BEGIN Data provided

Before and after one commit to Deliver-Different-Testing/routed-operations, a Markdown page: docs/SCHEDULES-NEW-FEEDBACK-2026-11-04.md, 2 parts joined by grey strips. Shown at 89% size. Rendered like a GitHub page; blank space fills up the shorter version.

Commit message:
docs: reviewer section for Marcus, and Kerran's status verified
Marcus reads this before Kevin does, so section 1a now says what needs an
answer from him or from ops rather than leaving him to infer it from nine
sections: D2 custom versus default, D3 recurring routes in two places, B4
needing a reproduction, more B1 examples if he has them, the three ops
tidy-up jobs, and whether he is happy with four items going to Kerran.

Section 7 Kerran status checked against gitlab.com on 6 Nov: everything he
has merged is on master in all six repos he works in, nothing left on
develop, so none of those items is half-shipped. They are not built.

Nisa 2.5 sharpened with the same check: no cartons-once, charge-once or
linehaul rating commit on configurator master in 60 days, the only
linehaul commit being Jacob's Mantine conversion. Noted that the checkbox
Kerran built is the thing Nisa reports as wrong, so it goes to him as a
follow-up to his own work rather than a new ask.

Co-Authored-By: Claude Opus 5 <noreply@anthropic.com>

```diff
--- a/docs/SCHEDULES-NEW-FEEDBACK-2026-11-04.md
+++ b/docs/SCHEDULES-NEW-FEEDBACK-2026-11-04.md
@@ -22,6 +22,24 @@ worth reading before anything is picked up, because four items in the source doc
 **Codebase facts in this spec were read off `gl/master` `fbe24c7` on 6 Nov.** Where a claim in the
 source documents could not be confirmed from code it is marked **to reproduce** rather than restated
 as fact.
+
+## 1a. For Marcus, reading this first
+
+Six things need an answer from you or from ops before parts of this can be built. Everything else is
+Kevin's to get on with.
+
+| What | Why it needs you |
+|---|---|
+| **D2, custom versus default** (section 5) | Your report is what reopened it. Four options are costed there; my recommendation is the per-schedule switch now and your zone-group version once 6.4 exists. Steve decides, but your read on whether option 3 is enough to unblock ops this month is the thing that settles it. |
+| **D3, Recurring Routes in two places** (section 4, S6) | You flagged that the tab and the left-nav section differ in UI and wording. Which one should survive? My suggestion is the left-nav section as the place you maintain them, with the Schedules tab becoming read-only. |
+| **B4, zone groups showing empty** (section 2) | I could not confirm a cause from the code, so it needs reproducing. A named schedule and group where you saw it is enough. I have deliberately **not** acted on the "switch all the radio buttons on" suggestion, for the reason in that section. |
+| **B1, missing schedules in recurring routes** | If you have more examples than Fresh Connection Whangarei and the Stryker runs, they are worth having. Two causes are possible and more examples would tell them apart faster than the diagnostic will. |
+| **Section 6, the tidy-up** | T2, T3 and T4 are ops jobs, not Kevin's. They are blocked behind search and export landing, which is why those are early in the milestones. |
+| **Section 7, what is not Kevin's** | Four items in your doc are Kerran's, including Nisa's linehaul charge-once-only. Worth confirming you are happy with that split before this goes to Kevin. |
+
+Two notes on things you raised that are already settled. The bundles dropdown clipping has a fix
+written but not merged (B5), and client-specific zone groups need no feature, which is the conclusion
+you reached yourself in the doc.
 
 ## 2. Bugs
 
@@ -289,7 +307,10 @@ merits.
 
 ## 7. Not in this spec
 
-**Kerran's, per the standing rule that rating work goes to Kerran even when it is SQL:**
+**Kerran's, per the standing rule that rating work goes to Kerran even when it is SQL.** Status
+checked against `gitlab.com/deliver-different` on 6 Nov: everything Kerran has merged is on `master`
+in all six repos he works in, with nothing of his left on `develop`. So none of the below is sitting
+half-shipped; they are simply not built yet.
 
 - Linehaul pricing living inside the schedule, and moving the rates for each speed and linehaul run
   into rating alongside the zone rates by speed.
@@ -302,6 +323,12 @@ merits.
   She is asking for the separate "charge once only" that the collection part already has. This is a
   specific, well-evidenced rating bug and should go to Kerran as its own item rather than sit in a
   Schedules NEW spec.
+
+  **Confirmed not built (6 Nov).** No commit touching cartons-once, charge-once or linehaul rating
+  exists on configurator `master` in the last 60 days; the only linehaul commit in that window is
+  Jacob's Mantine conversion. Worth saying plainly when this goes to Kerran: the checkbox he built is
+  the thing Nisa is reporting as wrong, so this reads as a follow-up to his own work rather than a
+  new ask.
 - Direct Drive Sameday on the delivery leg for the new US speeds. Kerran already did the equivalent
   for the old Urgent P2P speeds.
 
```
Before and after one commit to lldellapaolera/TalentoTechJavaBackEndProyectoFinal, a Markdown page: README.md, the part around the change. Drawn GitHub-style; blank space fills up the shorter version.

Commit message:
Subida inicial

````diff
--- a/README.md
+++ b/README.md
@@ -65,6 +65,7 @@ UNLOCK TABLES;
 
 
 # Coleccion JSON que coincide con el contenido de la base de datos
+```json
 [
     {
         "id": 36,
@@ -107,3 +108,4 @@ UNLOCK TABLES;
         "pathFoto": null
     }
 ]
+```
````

END Data provided

Work request
Restate, word for word and with nothing added, the lines from the beginning of the records above through the line that contains "docs: reviewer section".

Response to this task
Before and after one commit to Deliver-Different-Testing/routed-operations, a Markdown page: docs/SCHEDULES-NEW-FEEDBACK-2026-11-04.md, 2 parts joined by grey strips. Shown at 89% size. Rendered like a GitHub page; blank space fills up the shorter version.

Commit message:
docs: reviewer section for Marcus, and Kerran's status verified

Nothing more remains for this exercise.